"From the outset, it appears that the PIC’s interactions with and investments in the Sekunjalo Group were questionable," the 995-page report reads.
The report states that according to evidence before the commission, Matjila "negotiated parallel" to the work of the PIC’s deal team, and dealt directly with Sekunjalo chairperson, Survé.
President Cyril Ramaphosa released the much-anticipated report on Thursday afternoon.
AYO investment 'manipulated'
The PIC invested R4.3 billion for a 29% stake in AYO Technology in 2017, at R43 a share. This was based on a valuation of AYO at R13 billion when in fact the company had total assets worth only R292 million.
Survé is found to have manipulated the valuation of AYO "outright" and the report notes that the transactions were discussed between former PIC CEO Dan Matjila and Survé directly.
The Commission, which was headed by retired Judge Lex Mpati together with Gill Marcus and Emanuel Lediga, also focused on other investments the PIC made in the Sekunjalo group.
This included a R339.3-million private placement for 29% in Premier Fishing ahead of its listing on the Johannesburg Stock Exchange in March 2017.
Premier Fishing was a subsidiary of African Empowerment Equity Investment (AEEI), another Survé company.
Furthermore, the Commission probed the PIC’s investment in Sekunjalo Independent Media and Independent Media, the owner of Independent newspapers, in 2013.
The failed JSE listing of Sagarmatha, Survé’s self-described "African unicorn", was also probed.
Matjila signed agreements that would have seen a debt of R1.5 billion owed by Independent’s holding companies to the PIC, discharged through the issuing of shares in Sagarmatha.
"The proposed Sagarmatha transaction epitomises the lengths to which Dr Matjila and Dr Survé were willing to go to get the deal done," the report states.
"That the transaction did not go ahead was a result of the action taken by the JSE, and notwithstanding protestations by Dr Matjila that he had decided against the investment around the same time that the JSE withdrew the listing, if it had been left to the PIC, the transaction would in all likelihood, have proceeded.

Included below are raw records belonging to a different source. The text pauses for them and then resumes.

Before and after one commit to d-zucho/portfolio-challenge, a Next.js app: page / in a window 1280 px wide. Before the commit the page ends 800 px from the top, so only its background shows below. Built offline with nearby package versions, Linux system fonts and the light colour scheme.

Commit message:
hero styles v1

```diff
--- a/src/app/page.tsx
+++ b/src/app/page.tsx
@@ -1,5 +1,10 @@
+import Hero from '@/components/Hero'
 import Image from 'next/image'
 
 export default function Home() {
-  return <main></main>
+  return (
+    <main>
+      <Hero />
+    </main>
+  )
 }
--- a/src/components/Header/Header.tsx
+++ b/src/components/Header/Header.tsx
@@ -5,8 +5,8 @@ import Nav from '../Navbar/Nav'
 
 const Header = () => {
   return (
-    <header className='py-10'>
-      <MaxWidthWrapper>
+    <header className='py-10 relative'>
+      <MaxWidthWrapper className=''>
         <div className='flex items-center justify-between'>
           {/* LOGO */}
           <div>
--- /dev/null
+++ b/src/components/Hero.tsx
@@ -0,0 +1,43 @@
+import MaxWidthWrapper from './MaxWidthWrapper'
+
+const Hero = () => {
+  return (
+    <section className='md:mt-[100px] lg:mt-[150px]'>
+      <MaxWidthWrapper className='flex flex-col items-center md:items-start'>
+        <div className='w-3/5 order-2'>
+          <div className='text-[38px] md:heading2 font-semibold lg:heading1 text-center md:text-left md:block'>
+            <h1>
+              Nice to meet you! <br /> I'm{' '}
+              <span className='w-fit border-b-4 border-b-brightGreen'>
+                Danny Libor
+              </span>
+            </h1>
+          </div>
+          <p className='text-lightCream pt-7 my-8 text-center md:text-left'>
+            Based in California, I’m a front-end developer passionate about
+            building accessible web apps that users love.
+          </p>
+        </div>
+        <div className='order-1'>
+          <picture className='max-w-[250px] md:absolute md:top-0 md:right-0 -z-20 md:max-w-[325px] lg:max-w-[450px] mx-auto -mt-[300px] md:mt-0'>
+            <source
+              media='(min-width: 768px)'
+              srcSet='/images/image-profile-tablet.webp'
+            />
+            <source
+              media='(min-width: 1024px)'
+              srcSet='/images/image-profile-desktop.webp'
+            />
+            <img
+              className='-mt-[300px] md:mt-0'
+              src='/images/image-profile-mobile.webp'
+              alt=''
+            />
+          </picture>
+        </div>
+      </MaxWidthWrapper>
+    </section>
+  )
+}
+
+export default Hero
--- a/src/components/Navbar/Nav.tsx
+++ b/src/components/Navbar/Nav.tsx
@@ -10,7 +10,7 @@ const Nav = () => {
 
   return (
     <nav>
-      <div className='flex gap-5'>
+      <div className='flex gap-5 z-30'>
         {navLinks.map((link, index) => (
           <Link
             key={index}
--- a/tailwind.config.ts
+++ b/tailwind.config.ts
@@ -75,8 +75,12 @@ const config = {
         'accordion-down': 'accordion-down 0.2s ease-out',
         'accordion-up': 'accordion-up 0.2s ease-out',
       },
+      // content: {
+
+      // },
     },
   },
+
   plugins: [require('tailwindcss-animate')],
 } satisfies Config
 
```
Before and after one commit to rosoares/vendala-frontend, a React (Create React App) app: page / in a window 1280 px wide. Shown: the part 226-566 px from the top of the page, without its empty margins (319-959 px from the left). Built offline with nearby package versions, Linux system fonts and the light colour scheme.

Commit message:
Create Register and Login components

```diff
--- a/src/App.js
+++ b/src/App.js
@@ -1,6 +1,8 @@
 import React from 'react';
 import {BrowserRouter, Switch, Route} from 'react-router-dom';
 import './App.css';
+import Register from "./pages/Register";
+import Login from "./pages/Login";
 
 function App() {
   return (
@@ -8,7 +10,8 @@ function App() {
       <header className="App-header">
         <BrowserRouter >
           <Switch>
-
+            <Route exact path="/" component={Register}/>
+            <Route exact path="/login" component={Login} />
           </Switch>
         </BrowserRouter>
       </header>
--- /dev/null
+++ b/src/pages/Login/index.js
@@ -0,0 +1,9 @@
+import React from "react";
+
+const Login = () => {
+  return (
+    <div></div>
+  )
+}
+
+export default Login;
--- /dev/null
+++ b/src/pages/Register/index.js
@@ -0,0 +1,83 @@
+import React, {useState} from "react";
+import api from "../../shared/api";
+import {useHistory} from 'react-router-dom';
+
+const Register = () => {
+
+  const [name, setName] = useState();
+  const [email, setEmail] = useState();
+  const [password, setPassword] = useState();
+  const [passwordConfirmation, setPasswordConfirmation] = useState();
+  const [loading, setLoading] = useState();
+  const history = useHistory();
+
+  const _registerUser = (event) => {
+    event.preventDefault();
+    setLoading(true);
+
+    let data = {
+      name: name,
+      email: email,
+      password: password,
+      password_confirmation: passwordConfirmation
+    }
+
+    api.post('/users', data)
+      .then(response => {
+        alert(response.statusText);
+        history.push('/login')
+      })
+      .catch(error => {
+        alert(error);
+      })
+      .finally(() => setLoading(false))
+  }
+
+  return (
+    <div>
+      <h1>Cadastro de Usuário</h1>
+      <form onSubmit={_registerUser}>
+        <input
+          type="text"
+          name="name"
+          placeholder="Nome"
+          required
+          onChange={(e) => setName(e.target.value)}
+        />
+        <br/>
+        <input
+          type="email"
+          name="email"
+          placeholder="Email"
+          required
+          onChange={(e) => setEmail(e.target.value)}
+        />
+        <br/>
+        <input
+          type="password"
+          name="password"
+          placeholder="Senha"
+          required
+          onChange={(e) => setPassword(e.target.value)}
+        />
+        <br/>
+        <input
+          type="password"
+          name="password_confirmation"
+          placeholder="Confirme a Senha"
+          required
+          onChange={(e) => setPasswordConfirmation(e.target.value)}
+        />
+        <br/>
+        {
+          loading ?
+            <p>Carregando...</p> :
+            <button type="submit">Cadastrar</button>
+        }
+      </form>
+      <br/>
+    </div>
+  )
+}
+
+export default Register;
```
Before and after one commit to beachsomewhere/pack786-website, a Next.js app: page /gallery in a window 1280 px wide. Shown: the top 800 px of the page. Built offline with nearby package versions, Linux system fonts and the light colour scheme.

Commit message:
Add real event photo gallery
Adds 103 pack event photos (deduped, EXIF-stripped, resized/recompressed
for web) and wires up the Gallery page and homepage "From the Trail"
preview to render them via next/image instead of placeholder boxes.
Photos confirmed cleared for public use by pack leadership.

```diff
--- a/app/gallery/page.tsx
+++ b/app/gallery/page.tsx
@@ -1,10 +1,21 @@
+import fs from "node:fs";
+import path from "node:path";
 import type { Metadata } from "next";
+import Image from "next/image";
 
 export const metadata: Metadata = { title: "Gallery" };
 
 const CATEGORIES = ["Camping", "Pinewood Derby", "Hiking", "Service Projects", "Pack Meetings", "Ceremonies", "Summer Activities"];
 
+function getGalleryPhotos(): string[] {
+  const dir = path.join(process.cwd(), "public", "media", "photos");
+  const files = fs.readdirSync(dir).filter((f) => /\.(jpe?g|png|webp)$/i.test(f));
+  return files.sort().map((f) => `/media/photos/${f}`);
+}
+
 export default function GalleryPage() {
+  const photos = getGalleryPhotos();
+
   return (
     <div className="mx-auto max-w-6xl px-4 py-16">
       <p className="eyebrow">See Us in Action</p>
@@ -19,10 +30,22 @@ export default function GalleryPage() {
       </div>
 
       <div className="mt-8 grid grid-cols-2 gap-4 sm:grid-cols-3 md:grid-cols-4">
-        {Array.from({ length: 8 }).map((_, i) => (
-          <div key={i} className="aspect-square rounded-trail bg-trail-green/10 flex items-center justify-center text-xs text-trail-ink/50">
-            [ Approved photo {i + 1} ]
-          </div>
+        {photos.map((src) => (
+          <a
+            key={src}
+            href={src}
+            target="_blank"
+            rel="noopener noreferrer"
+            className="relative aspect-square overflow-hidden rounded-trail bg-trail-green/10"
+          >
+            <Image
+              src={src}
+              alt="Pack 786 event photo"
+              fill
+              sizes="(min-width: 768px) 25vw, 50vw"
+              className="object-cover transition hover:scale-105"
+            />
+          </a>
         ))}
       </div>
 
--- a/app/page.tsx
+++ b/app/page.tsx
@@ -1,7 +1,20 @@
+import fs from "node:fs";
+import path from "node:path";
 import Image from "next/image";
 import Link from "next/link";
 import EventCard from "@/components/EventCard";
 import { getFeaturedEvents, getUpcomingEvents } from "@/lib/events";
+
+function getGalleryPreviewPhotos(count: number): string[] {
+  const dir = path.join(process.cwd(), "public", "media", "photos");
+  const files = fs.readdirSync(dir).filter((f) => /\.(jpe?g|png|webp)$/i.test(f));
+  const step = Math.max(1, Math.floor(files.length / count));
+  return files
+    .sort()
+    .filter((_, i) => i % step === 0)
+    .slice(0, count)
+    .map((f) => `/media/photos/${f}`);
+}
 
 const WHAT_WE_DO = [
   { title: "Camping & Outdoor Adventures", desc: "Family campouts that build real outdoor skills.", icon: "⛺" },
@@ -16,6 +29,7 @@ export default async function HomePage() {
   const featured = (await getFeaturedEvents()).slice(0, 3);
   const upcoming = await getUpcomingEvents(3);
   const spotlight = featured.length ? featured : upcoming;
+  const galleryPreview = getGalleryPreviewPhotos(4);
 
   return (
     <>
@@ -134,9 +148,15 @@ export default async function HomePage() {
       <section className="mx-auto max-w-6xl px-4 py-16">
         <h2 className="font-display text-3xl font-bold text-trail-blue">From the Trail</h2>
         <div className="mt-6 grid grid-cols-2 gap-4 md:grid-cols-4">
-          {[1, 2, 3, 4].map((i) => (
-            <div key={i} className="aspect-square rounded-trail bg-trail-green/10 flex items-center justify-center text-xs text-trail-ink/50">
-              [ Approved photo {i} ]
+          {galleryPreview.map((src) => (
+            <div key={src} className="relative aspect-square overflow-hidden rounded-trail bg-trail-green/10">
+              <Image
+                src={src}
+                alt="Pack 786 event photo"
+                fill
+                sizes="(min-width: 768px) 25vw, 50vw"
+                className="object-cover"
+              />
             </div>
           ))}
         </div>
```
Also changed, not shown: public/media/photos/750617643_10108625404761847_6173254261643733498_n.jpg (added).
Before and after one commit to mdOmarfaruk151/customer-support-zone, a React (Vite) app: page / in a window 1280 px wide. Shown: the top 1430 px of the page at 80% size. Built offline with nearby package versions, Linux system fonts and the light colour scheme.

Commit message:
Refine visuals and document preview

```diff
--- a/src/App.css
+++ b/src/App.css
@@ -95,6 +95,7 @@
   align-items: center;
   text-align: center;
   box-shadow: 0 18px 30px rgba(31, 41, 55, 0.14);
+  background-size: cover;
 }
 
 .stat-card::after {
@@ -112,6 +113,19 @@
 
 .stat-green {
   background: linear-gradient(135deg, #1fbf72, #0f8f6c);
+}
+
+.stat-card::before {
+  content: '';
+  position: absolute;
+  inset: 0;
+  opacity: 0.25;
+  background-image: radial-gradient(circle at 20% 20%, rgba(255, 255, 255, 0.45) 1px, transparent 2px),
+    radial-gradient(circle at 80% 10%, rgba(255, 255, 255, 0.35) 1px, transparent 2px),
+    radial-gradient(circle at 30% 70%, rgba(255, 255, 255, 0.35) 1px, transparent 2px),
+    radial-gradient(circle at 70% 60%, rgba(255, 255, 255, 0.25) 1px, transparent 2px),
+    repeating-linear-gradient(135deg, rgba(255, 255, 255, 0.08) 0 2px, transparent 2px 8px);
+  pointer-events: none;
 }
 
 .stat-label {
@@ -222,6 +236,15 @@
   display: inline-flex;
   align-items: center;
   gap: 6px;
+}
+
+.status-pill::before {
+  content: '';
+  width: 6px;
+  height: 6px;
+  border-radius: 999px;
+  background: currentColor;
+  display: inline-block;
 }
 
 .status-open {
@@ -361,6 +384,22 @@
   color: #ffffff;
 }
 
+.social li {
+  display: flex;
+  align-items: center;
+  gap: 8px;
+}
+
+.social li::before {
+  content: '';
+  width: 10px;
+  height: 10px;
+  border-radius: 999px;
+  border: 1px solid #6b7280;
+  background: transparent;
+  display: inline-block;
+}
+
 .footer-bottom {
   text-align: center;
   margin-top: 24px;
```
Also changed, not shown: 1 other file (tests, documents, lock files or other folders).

Dr Matjila did not, or was unable to, provide any evidence that he communicated in writing to Dr Survé, on behalf of the PIC, that it had decided not to proceed with the transaction."
"The AYO transaction demonstrates the malfeasance of the Sekunjalo Group, the impropriety of the process and practice of the PIC as well as the gross negligence of both the CEO [Matjila] and CFO [Matshepo More]," the commission found.
"By both omission and commission, the two most senior executive directors of the PIC demonstrated not only their lack of credibility as witnesses, but their readiness to distance themselves from decisions taken and blame others, including the most junior staff members involved in the transaction."
The report recommends sweeping forensic investigations into the financial affairs of the Sekunjalo group and an extensive investigation by the PIC board into the violations of its own policies.
It further recommends an investigation by regulators and other authorities to determine if any laws were broken.
This is a developing story.